(Web page edit records)
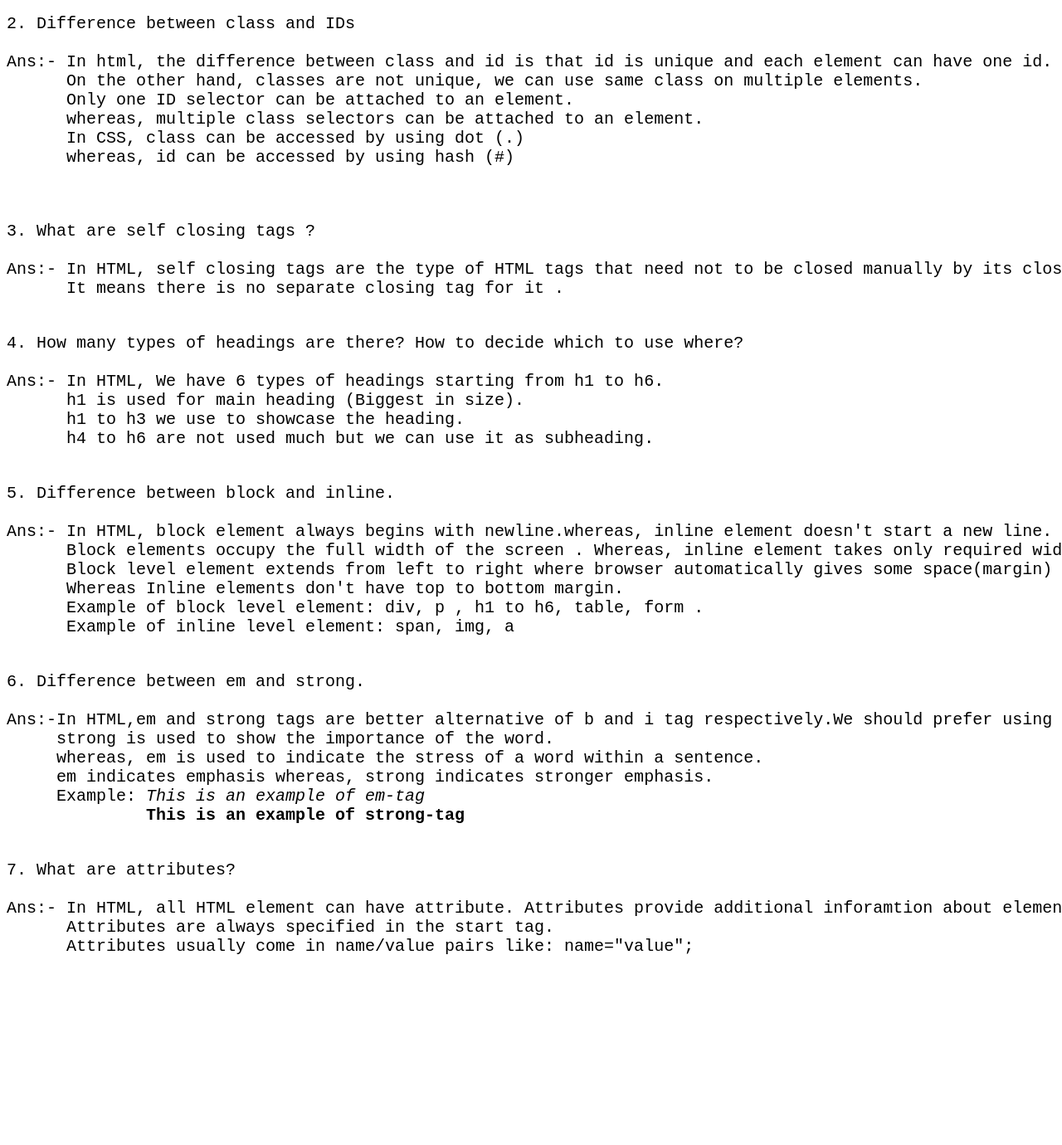
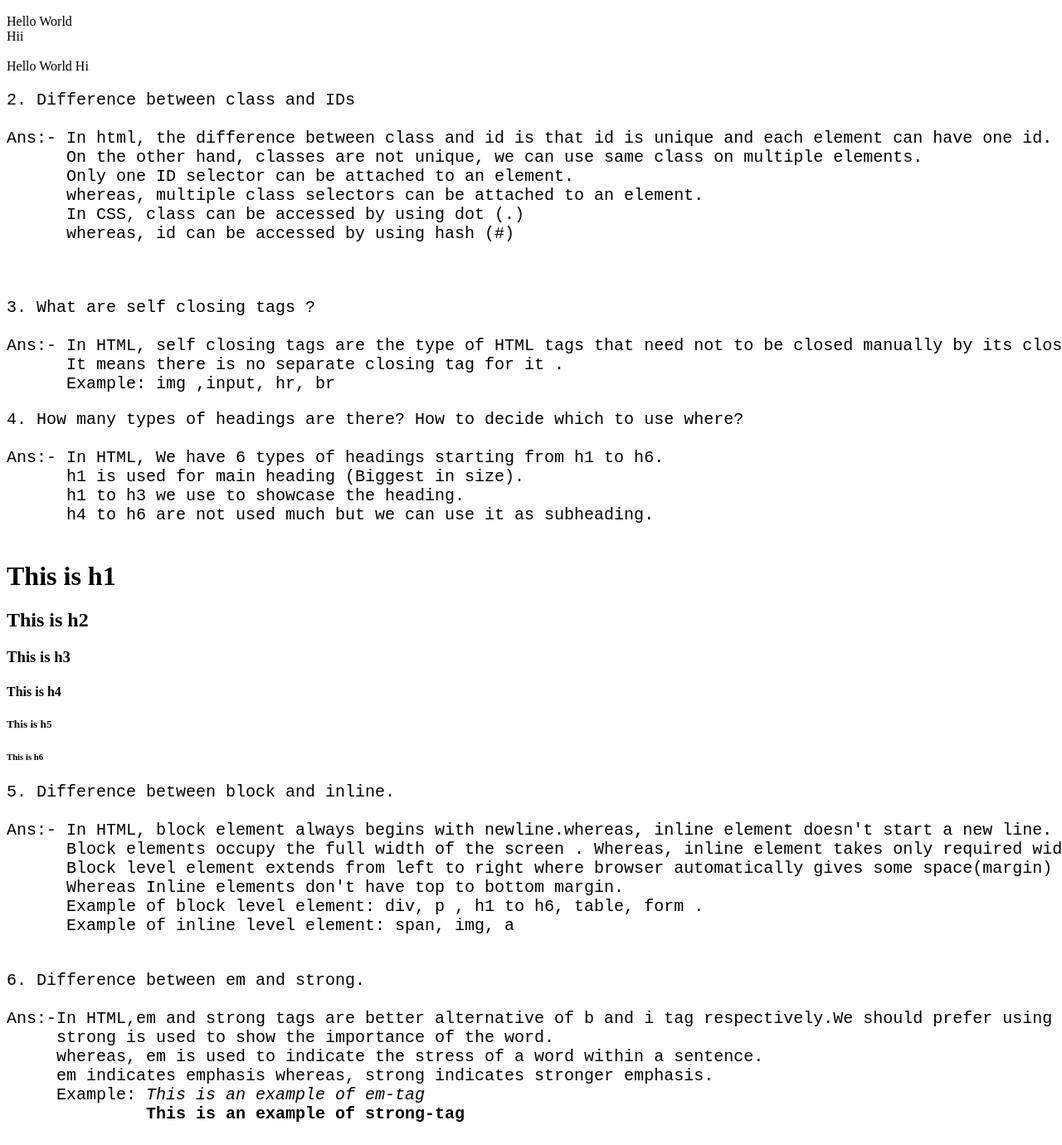
Before and after one commit to Ankita-01Mishra/Interview-Preparation-HTML-Day-1, a plain HTML site: page index.html in a window 1280 px wide. Shown: the part 273-1653 px from the top of the page at 83% size. Before the commit the page ends 1491 px from the top, so only its background shows below. Drawn offline with Linux system fonts and the light colour scheme.

Commit message:
Day1 HTML committed

```diff
--- a/index.html
+++ b/index.html
@@ -18,16 +18,16 @@
 Ans:- In HTML, div and span are the tags which do not tell much about itself as it is an non semantic tags.
       div tag stands for division tag. It is a block level element.It is bound to take the whole width of the screen.
       Whereas, span is a inline element. It takes the space that is required for it.
-      <!-- Example:
+      Example:</pre>
           <div>Hello World</div>
           <div>Hii</div>
-          Ans:Hello World
-              Hi
-          <span>Hello</span>
-          <span>Hi</span>
-          Ans: Hello Hi
-           -->
-</pre>
+          <!-- Ans:Hello World
+            Hi --><br>
+<span>Hello World</span>
+<span>Hi</span>
+          <!-- Ans: Hello Hi     -->
+
+
 
     <!-- Question 2 -->
     <pre style="font-size: 20px">
@@ -51,7 +51,7 @@ Ans:- In html, the difference between class and id is that id is unique and each
 
 Ans:- In HTML, self closing tags are the type of HTML tags that need not to be closed manually by its closing tag.
       It means there is no separate closing tag for it .
-      <!-- Example: <img/> ,<input>, <hr>, <br> -->
+      Example: img ,input, hr, br
 </pre>
 
     <!-- Question 4 -->
@@ -63,7 +63,12 @@ Ans:- In HTML, We have 6 types of headings starting from h1 to h6.
       h1 to h3 we use to showcase the heading.
       h4 to h6 are not used much but we can use it as subheading.
     </pre>
-
+<h1>This is h1</h1>
+<h2>This is h2</h2>
+<h3>This is h3</h3>
+<h4>This is h4</h4>
+<h5>This is h5</h5>
+<h6>This is h6</h6>
     <!-- Question 5 -->
     <pre style="font-size: 20px">
 5. Difference between block and inline.
@@ -95,6 +100,7 @@ Ans:-In HTML,em and strong tags are better alternative of b and i tag respective
 Ans:- In HTML, all HTML element can have attribute. Attributes provide additional inforamtion about element.
       Attributes are always specified in the start tag.
       Attributes usually come in name/value pairs like: name="value";
+      Example: href, style, src etc
       <!-- Example: <img src="" alt="">
                <a href=" "> </a> -->
     </pre>
```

▶ Work task
Show all lines in the entries above where the string "closing" appears.

▶ Solution for this problem
 Ans:- In HTML, self closing tags are the type of HTML tags that need not to be closed manually by its closing tag.
       It means there is no separate closing tag for it .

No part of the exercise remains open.